Test shows desktops can get by without the new processors

With Intel upgrading its generation of processors from Ivy Bridge to Haswell, and AMD moving from Trinity to Richland, computer users might think it’s time to start looking into a new CPU for their desktop.

Not so fast, say the results from a German computer magazine’s test of 14 processor chips for desktops. The new processors, from both companies, only offer a limited boost in speed with no significant energy consumption savings.

First there could be extra expenses, reports Computerbild.

Upgrading to Haswell means a new mainboard, heat transfer paste, CPU exhaust and RAM memory.
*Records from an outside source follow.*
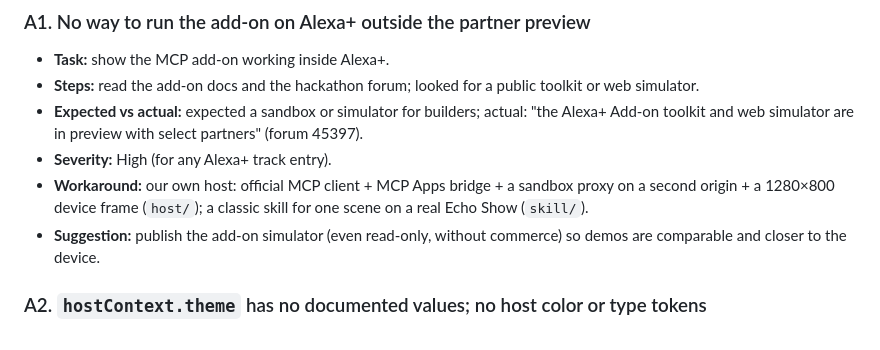
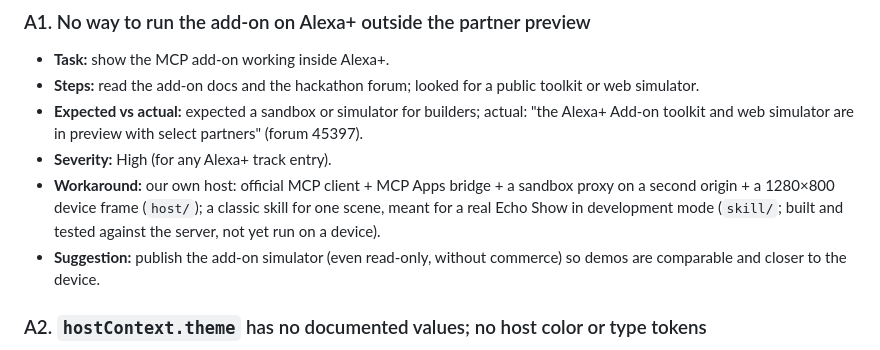
Before and after one commit to NadyKor15/innetwork, a Markdown page: docs/FRICTION-LOG.md, the part around the change. Rendered like a GitHub page.

Commit message:
Friction log A1: the classic skill is built and tested against the server, not yet run on a device

```diff
--- a/docs/FRICTION-LOG.md
+++ b/docs/FRICTION-LOG.md
@@ -38,7 +38,7 @@ Not in this log: the classic Alexa skill (`skill/`) is built and tested against
 - **Steps:** read the add-on docs and the hackathon forum; looked for a public toolkit or web simulator.
 - **Expected vs actual:** expected a sandbox or simulator for builders; actual: "the Alexa+ Add-on toolkit and web simulator are in preview with select partners" (forum 45397).
 - **Severity:** High (for any Alexa+ track entry).
-- **Workaround:** our own host: official MCP client + MCP Apps bridge + a sandbox proxy on a second origin + a 1280×800 device frame (`host/`); a classic skill for one scene on a real Echo Show (`skill/`).
+- **Workaround:** our own host: official MCP client + MCP Apps bridge + a sandbox proxy on a second origin + a 1280×800 device frame (`host/`); a classic skill for one scene, meant for a real Echo Show in development mode (`skill/`; built and tested against the server, not yet run on a device).
 - **Suggestion:** publish the add-on simulator (even read-only, without commerce) so demos are comparable and closer to the device.
 
 ### A2. `hostContext.theme` has no documented values; no host color or type tokens
```
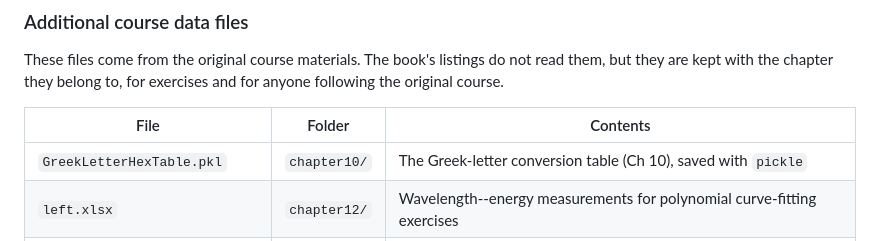
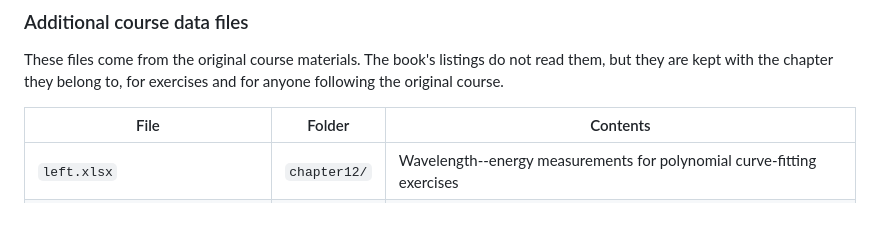
Before and after one commit to mun3im/eng-computation, a Markdown page: scripts/README.md, the part around the change. GitHub-like rendering; blank space fills up the shorter version.

Commit message:
Drop GreekLetterHexTable.pkl from the data-file list
.pkl files are git-ignored as script output, so the file was not added;
the same table appears in the book as a Python dictionary.

```diff
--- a/scripts/README.md
+++ b/scripts/README.md
@@ -99,7 +99,6 @@ exercises and for anyone following the original course.
 
 | File | Folder | Contents |
 |---|---|---|
-| `GreekLetterHexTable.pkl` | `chapter10/` | The Greek-letter conversion table (Ch 10), saved with `pickle` |
 | `left.xlsx` | `chapter12/` | Wavelength--energy measurements for polynomial curve-fitting exercises |
 | `loadfactor.xlsx` | `chapter13/` | A daily load profile (time intervals and load), for load-factor calculations |
 | `Employee_Data_Exercise.xlsx` | `chapter14/` | Small employee table for pandas exercises |
```
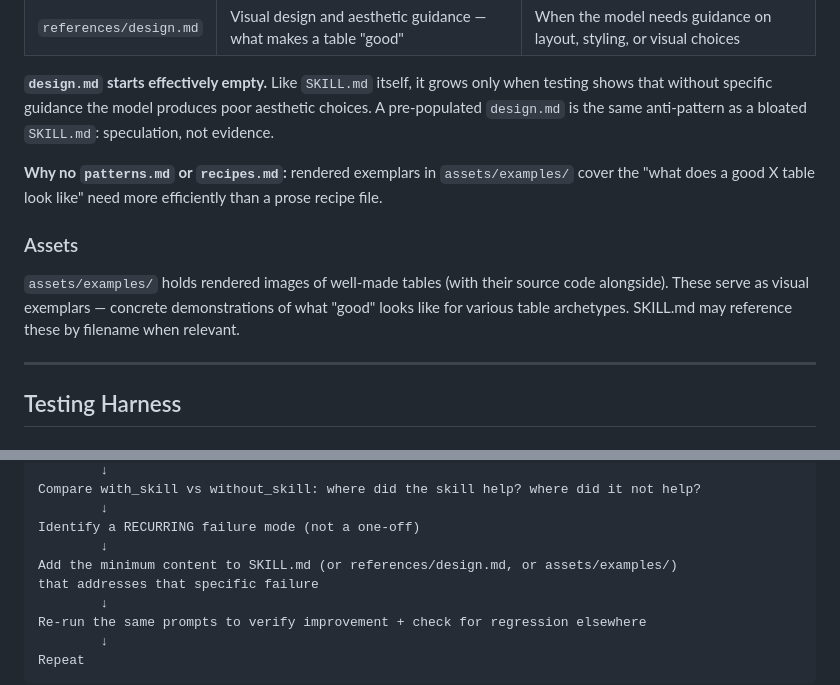
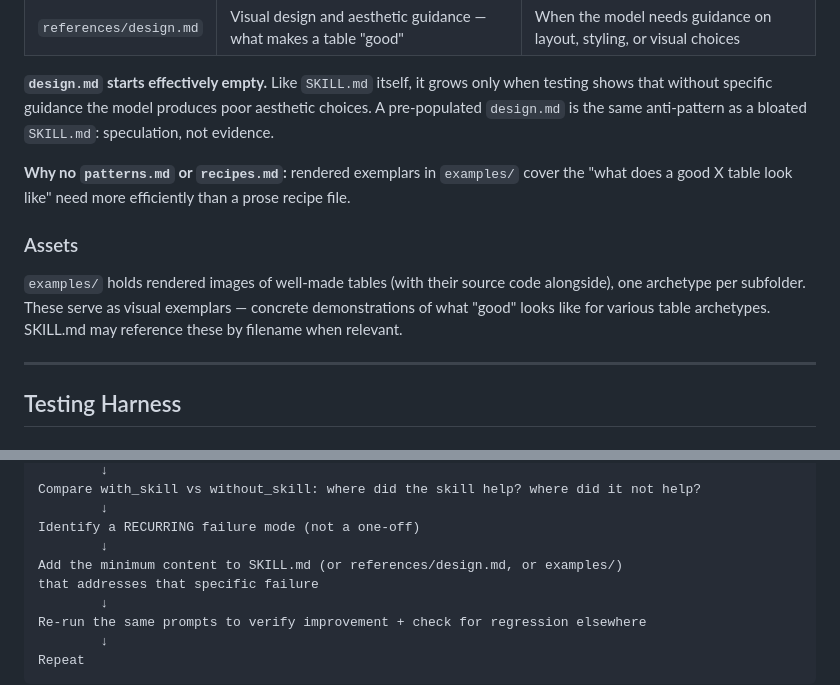
Before and after one commit to HrudithL/gt-skill, a Markdown page: SPEC.md, 2 parts joined by grey strips. Drawn GitHub-style.

Commit message:
Update path references for new examples/ layout
- examples/EXAMPLES.md: file paths now point to per-archetype subfolders
  (e.g. financial/financial.py instead of financial.py), and the
  intro line is updated to reflect the subfolder structure.
- SPEC.md: two references to assets/examples/ updated to examples/,
  with the Assets section reworded to mention per-archetype subfolders.

Co-authored-by: Copilot <223556219+Copilot@users.noreply.github.com>

```diff
--- a/SPEC.md
+++ b/SPEC.md
@@ -129,11 +129,11 @@ Two files, both kept small:
 
 **`design.md` starts effectively empty.** Like `SKILL.md` itself, it grows only when testing shows that without specific guidance the model produces poor aesthetic choices. A pre-populated `design.md` is the same anti-pattern as a bloated `SKILL.md`: speculation, not evidence.
 
-**Why no `patterns.md` or `recipes.md`:** rendered exemplars in `assets/examples/` cover the "what does a good X table look like" need more efficiently than a prose recipe file.
+**Why no `patterns.md` or `recipes.md`:** rendered exemplars in `examples/` cover the "what does a good X table look like" need more efficiently than a prose recipe file.
 
 ### Assets
 
-`assets/examples/` holds rendered images of well-made tables (with their source code alongside). These serve as visual exemplars — concrete demonstrations of what "good" looks like for various table archetypes. SKILL.md may reference these by filename when relevant.
+`examples/` holds rendered images of well-made tables (with their source code alongside), one archetype per subfolder. These serve as visual exemplars — concrete demonstrations of what "good" looks like for various table archetypes. SKILL.md may reference these by filename when relevant.
 
 ---
 
@@ -359,7 +359,7 @@ Compare with_skill vs without_skill: where did the skill help? where did it not
         ↓
 Identify a RECURRING failure mode (not a one-off)
         ↓
-Add the minimum content to SKILL.md (or references/design.md, or assets/examples/)
+Add the minimum content to SKILL.md (or references/design.md, or examples/)
 that addresses that specific failure
         ↓
 Re-run the same prompts to verify improvement + check for regression elsewhere
```
Also changed, not shown: 1 other file.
A Richland, on the other hand, does not require such upgrades.

Intel’s new Haswell Core-I series is completely new, whereas AMD’s A processors are based on existing architecture. Neither significantly speeds up working with Office applications or editing pictures or video.

The Haswell CPU i7-4770K ran, on average, only 2 per cent faster than the predecessor i7-3770K. AMD’s Richland A10-6800K was only 1 per cent faster than the A10-5800K.
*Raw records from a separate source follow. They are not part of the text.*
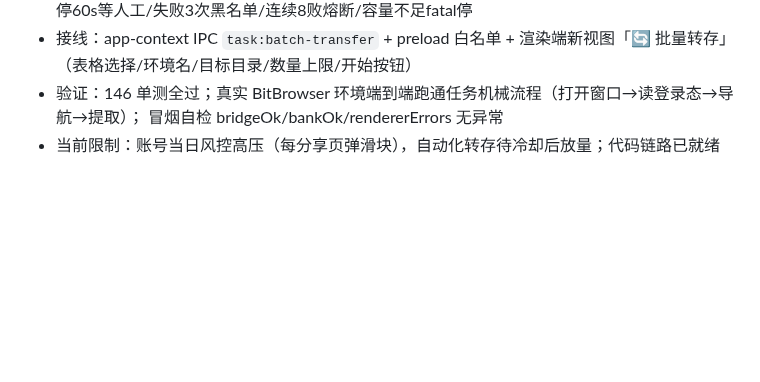
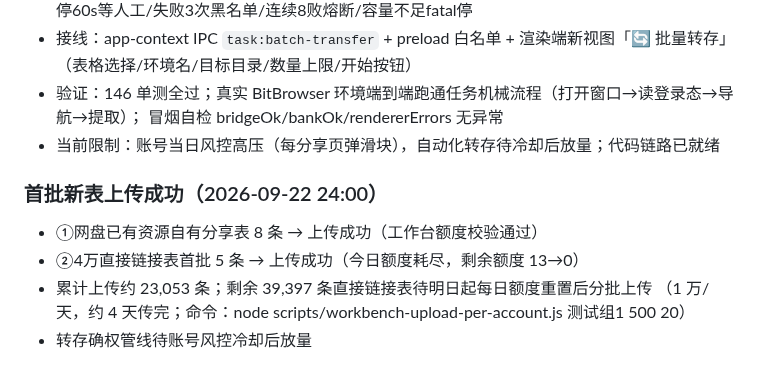
Before and after one commit to 66666666218/baiduzhidao, a Markdown page: docs/自审日志.md, the part around the change. Drawn GitHub-style; blank space fills up the shorter version.

Commit message:
docs: 新表首批上传成功（8+5条），余量待额度重置分批上传

```diff
--- a/docs/自审日志.md
+++ b/docs/自审日志.md
@@ -500,3 +500,11 @@
 - 验证：146 单测全过；真实 BitBrowser 环境端到端跑通任务机械流程（打开窗口→读登录态→导航→提取）；
   冒烟自检 bridgeOk/bankOk/rendererErrors 无异常
 - 当前限制：账号当日风控高压（每分享页弹滑块），自动化转存待冷却后放量；代码链路已就绪
+
+### 首批新表上传成功（2026-09-22 24:00）
+
+- ①网盘已有资源自有分享表 8 条 → 上传成功（工作台额度校验通过）
+- ②4万直接链接表首批 5 条 → 上传成功（今日额度耗尽，剩余额度 13→0）
+- 累计上传约 23,053 条；剩余 39,397 条直接链接表待明日起每日额度重置后分批上传
+  （1 万/天，约 4 天传完；命令：node scripts/workbench-upload-per-account.js <xlsx> 测试组1 500 20）
+- 转存确权管线待账号风控冷却后放量
```
Also changed, not shown: CHANGELOG.md (+1 -0 lines).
In gaming, Intel’s CPU provided double the power, thanks to a new HD Graphics 4600 unit. No change was reported with AMD’s entry.

Energy use results were mixed. Haswell used as much energy as its predecessor. Using Office or the internet, it was 14 per cent more energy efficient. AMD’s Richland used 5 per cent less at full power and 3 per cent less while using Office programmes.

Other factors beyond the CPU need to be considered when looking for computing speed.

The kind of mainboard can mean a difference of 10 per cent.

Doubling working memory can mean a performance boost of between 7 and 12 per cent. Swapping a conventional hard drive for an SSD version can mean speeds up to 50 per cent faster.

Unsurprisingly, the test showed that more expensive and more powerful computers worked faster. (dpa)